But a few milliseconds later that seemed like forever I could feel the weight of my suitcase was lifted and a strong push was moving me up and forward. Once I got to the top of the escalator I turned around and saw the man who wisely decided that no lady deserved to lug her suitcase on her own anywhere, let alone climbing a broken escalator. With the most grateful and sincere look I had ever had I gave him like a thousand merci beaucoup and he just de rien-ed me lightly and went on.
The next day thankfully wasn’t as dramatic. Our injuries didn’t dampen our spirits to walk along La Seine, roam Quartier Latin, climb up to Montmartre, selfie-ing in front of Louvre, and take refuge under La Tour Eiffel. We ate along the way and everyone serving us was polite. The little Asian lady at La Galette des Moulins bakery, the Arabic owner/waiter at SaintSev restaurant, the Italian chick who tended Galerie Kamel Mennour, and the Latino guy who owned a souvenir shop who greeted me with a bonjour and Rani with an hola (happened twice).

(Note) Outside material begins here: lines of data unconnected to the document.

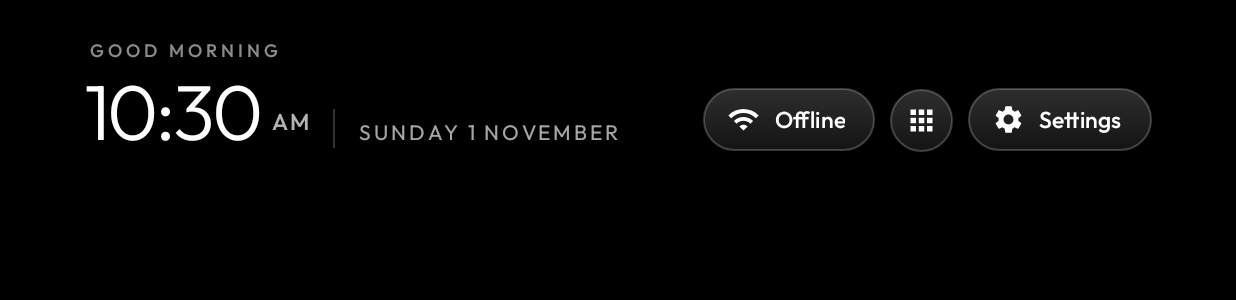
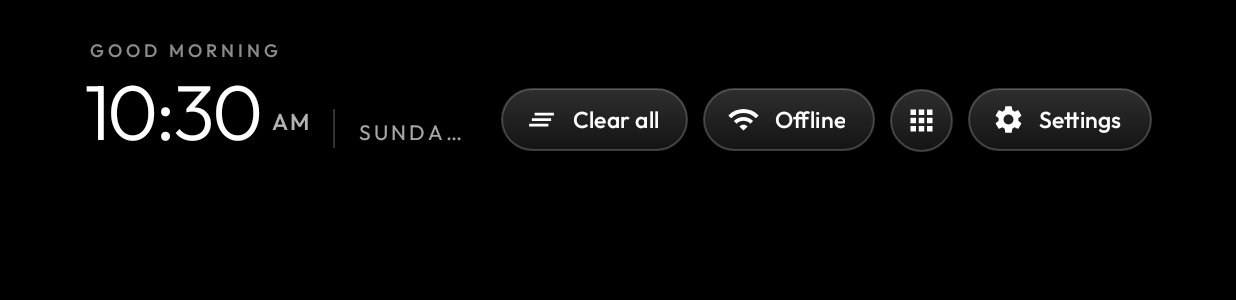
Before and after one commit to cheapearth9/cleanyourtv-unofficial-by-claude, an Android app: the MainActivity screen opened directly, with no data from a screen before it, on a phone screen of 824 x 412 dp (held sideways). Shown: the top 300 px of the screen. Run offline under Robolectric (Android 15) with nearby library versions, the phone set to English and light mode, and no system bars.

Commit message:
Add a Clear all pill that ends background apps; drop a stray compiler log
Co-Authored-By: Claude Sonnet 5.5 <noreply@anthropic.com>
Claude-Session: https://claude.ai/code/session_01Ud8ihsUEFC9A5UdcBBznJN

```diff
--- a/launcher/app/src/main/AndroidManifest.xml
+++ b/launcher/app/src/main/AndroidManifest.xml
@@ -9,6 +9,8 @@
 
     <uses-permission android:name="android.permission.ACCESS_NETWORK_STATE" />
     <uses-permission android:name="android.permission.ACCESS_WIFI_STATE" />
+    <!-- The "Clear all" pill ends other apps' background processes (protection level normal, granted at install). -->
+    <uses-permission android:name="android.permission.KILL_BACKGROUND_PROCESSES" />
     <!-- Needed since Android 10 to read the Wi-Fi network name for the network pill. Never requested at
          runtime: build-and-install grants it with pm grant, so lint's Android 12 "ask for COARSE with
          FINE" rule does not apply here. -->
--- a/launcher/app/src/main/java/com/gathin/tvhome/Config.java
+++ b/launcher/app/src/main/java/com/gathin/tvhome/Config.java
@@ -111,6 +111,8 @@ final class Config {
     final int openOnStartNetworkWait;
     /** An AirPlay pill left of the network pill, shown while the AirPlay receiver app is installed (config.xml airplay_button). */
     final boolean airplayButton;
+    /** A "Clear all" pill that ends the background apps (config.xml clear_all_button). */
+    final boolean clearAllButton;
     /** The focused dock app's name in large type above the dock (config.xml, dock_title). */
     final boolean dockTitle;
     /** The dock as its own row: band, no names, parked low (config.xml dock_row). false: one plain grid. */
@@ -281,7 +283,7 @@ final class Config {
                    boolean keyFilter, boolean dockGlass, String glowStyle, boolean wallpaperCaptions,
                    boolean handleViewInputs, boolean tileMenu, boolean dockEvenPadding, boolean dockBand, boolean cinematicDots, boolean cinematicWhiteFocus, boolean wifiStatusColor, int cinematicScrim, int cinematicArt,
                    Map<String, Set<String>> wallpaperMoods, boolean gamepadPassthrough, boolean consumeVolumeKeys, boolean powerOnHome, boolean homeLongPressHome, boolean wifiStatusWarnings, List<String> topBarApps, boolean showGreeting, boolean headerWhite, boolean clockWallpaper, int clockWallpaperDim, boolean clockGlow, String glassStyle, boolean singleRow, boolean dockBandAll, boolean lunarDate, int lunarUtcOffset, boolean dateBelowClock, boolean vpnPill, String locale, boolean powerOnHomeAlways, boolean inputsConnectedOnly,
-                   int openOnStartNetworkWait, boolean airplayButton) {
+                   int openOnStartNetworkWait, boolean airplayButton, boolean clearAllButton) {
         this.handleViewInputs = handleViewInputs;
         this.tileMenu = tileMenu;
         this.inputKeycodes = inputKeycodes;
@@ -381,6 +383,7 @@ final class Config {
         this.inputsConnectedOnly = inputsConnectedOnly;
         this.openOnStartNetworkWait = openOnStartNetworkWait;
         this.airplayButton = airplayButton;
+        this.clearAllButton = clearAllButton;
         this.wifiStatusWarnings = wifiStatusWarnings;
         this.topBarApps = Collections.unmodifiableList(topBarApps);
         this.showGreeting = showGreeting;
@@ -447,6 +450,7 @@ final class Config {
         boolean openOnStartChoice = res.getBoolean(R.bool.open_on_start_choice);
         int openOnStartNetworkWait = res.getInteger(R.integer.open_on_start_network_wait);
         boolean airplayButton = res.getBoolean(R.bool.airplay_button);
+        boolean clearAllButton = res.getBoolean(R.bool.clear_all_button);
         boolean dockTitle = res.getBoolean(R.bool.dock_title);
         boolean dockRow = res.getBoolean(R.bool.dock_row);
         boolean topMenu = res.getBoolean(R.bool.top_menu);
@@ -556,6 +560,7 @@ final class Config {
             openOnStartChoice = bool(json, "open_on_start_choice", openOnStartChoice);
             openOnStartNetworkWait = integer(json, "open_on_start_network_wait", openOnStartNetworkWait, 0, 600);
             airplayButton = bool(json, "airplay_button", airplayButton);
+            clearAllButton = bool(json, "clear_all_button", clearAllButton);
             dockTitle = bool(json, "dock_title", dockTitle);
             dockRow = bool(json, "dock_row", dockRow);
             topMenu = bool(json, "top_menu", topMenu);
@@ -689,7 +694,7 @@ final class Config {
                 consumeVolumeKeys, powerOnHome, homeLongPressHome, wifiStatusWarnings, topBarApps, showGreeting, headerWhite, clockWallpaper,
                 Math.max(0, Math.min(90, clockWallpaperDim)), clockGlow, glassStyle, singleRow && dockRow, dockBandAll, lunar, lunarOffset,
                 dateBelowClock, vpnPill, locale, powerOnHomeAlways, inputsConnectedOnly,
-                Math.max(0, Math.min(600, openOnStartNetworkWait)), airplayButton);
+                Math.max(0, Math.min(600, openOnStartNetworkWait)), airplayButton, clearAllButton);
     }
 
     private static boolean airplaySetting(Context ctx) {
--- a/launcher/app/src/main/java/com/gathin/tvhome/MainActivity.java
+++ b/launcher/app/src/main/java/com/gathin/tvhome/MainActivity.java
@@ -810,6 +810,8 @@ public class MainActivity extends Activity implements AppAdapter.TileListener {
         });
         btnLibraryTop.setVisibility(cfg.libraryButton && cfg.appLibrary ? View.VISIBLE : View.GONE);
         addTopBarApps(cfg.topBarApps, cfg.launchActions);
+        // First, so it sits left of the AirPlay pill (each one is added just before the network pill).
+        if (cfg.clearAllButton) addClearAllButton(cfg.iconOnlyButtons);
         if (cfg.airplayButton) addAirplayButton(cfg.iconOnlyButtons);
         iconOnlyButtons = cfg.iconOnlyButtons;
         topMenu = cfg.topMenu;
@@ -2467,6 +2469,26 @@ public class MainActivity extends Activity implements AppAdapter.TileListener {
             bar.addView(button, bar.indexOfChild(getResources().getBoolean(R.bool.rtl_menu_bar) ? btnVpn : btnWifi));
             topAppButtons.add(button);
         }
+    }
+
+    /** The "Clear all" pill: ends the background apps and says how much memory is free now. */
+    private void addClearAllButton(boolean iconOnly) {
+        ViewGroup bar = findViewById(R.id.topButtons);
+        TextView button = (TextView) getLayoutInflater().inflate(R.layout.top_clear_all_button, bar, false);
+        button.setId(View.generateViewId());
+        button.setOnClickListener(v -> {
+            v.setEnabled(false);
+            ClearAll.run(this, (apps, freeBytes, freedBytes) -> {
+                v.setEnabled(true);
+                long freeMb = freeBytes / (1024 * 1024);
+                long freedMb = freedBytes / (1024 * 1024);
+                Toast.makeText(this, freedMb > 0 ? getString(R.string.clear_all_done, freeMb, freedMb)
+                        : getString(R.string.clear_all_nothing, freeMb), Toast.LENGTH_LONG).show();
+            });
+        });
+        if (iconOnly) makeIconOnly(button);
+        bar.addView(button, bar.indexOfChild(getResources().getBoolean(R.bool.rtl_menu_bar) ? btnVpn : btnWifi));
+        topAppButtons.add(button);
     }
 
     private static final String AIRPLAY_PACKAGE = "io.github.jqssun.airplay";
--- /dev/null
+++ b/launcher/app/src/main/res/drawable/ic_clear_all.xml
@@ -0,0 +1,8 @@
+<?xml version="1.0" encoding="utf-8"?>
+<!-- Material Icons "clear_all" (Apache License 2.0). -->
+<vector xmlns:android="http://schemas.android.com/apk/res/android"
+    android:width="22dp" android:height="22dp"
+    android:viewportWidth="24" android:viewportHeight="24">
+    <path android:fillColor="#FFFFFFFF"
+        android:pathData="M5,13h14v-2L5,11v2zM3,17h14v-2L3,15v2zM7,9h14L21,7L7,7v2z" />
+</vector>
--- /dev/null
+++ b/launcher/app/src/main/res/layout/top_clear_all_button.xml
@@ -0,0 +1,7 @@
+<?xml version="1.0" encoding="utf-8"?>
+<!-- The "Clear all" pill: the normal text pill with the Material clear_all icon, added in MainActivity.addClearAllButton. -->
+<TextView xmlns:android="http://schemas.android.com/apk/res/android"
+    style="@style/TopButton"
+    android:text="@string/clear_all"
+    android:drawableStart="@drawable/ic_clear_all"
+    android:nextFocusDown="@+id/grid" />
--- a/launcher/app/src/main/res/values/config.xml
+++ b/launcher/app/src/main/res/values/config.xml
@@ -332,6 +332,10 @@
          only while that app is installed. The phone app turns it on together with installing the receiver. Can also be set
          with "airplay_button" in a theme. -->
     <bool name="airplay_button">false</bool>
+
+    <!-- A "Clear all" pill, left of the AirPlay / network pill, that ends the background apps to free memory on a small box.
+         Apps that are showing or playing are left alone. false hides it. Can also be set with "clear_all_button" in a theme. -->
+    <bool name="clear_all_button">true</bool>
     <!-- Apps shown as round buttons with their own logo in the top bar, left of the network pill, in this order.
          They leave the grid. Missing apps are skipped. Can also be set with "top_bar_apps" in a theme. -->
     <string-array name="top_bar_apps" translatable="false">
--- a/launcher/app/src/main/res/values/strings.xml
+++ b/launcher/app/src/main/res/values/strings.xml
@@ -5,6 +5,9 @@
     <string name="wifi">Wi-Fi</string>
     <string name="settings">Settings</string>
     <string name="airplay" translatable="false">AirPlay</string>
+    <string name="clear_all" translatable="false">Clear all</string>
+    <string name="clear_all_done" translatable="false">Background apps cleared: %1$d MB free (+%2$d MB)</string>
+    <string name="clear_all_nothing" translatable="false">Nothing to clear: %1$d MB free</string>
     <string name="choose_input">Inputs</string>
     <string name="connected">Connected</string>
     <string name="standby">Standby</string>
```
Also changed, not shown: launcher/app/src/main/java/com/gathin/tvhome/ClearAll.java (added, +83 -0 lines), 2 other files.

So both of us came home with wonderful memories of Paris. We didn’t dwell on the fact that the only full day we got to spend in Paris was the very same day that Charlie Hebdo tragedy happened. A terrorist attack surely is much much worse than all the experiences our friends had in Paris combined. But the city has been nothing but wonderful, welcoming, and warm to us so we’d like to remember it that way.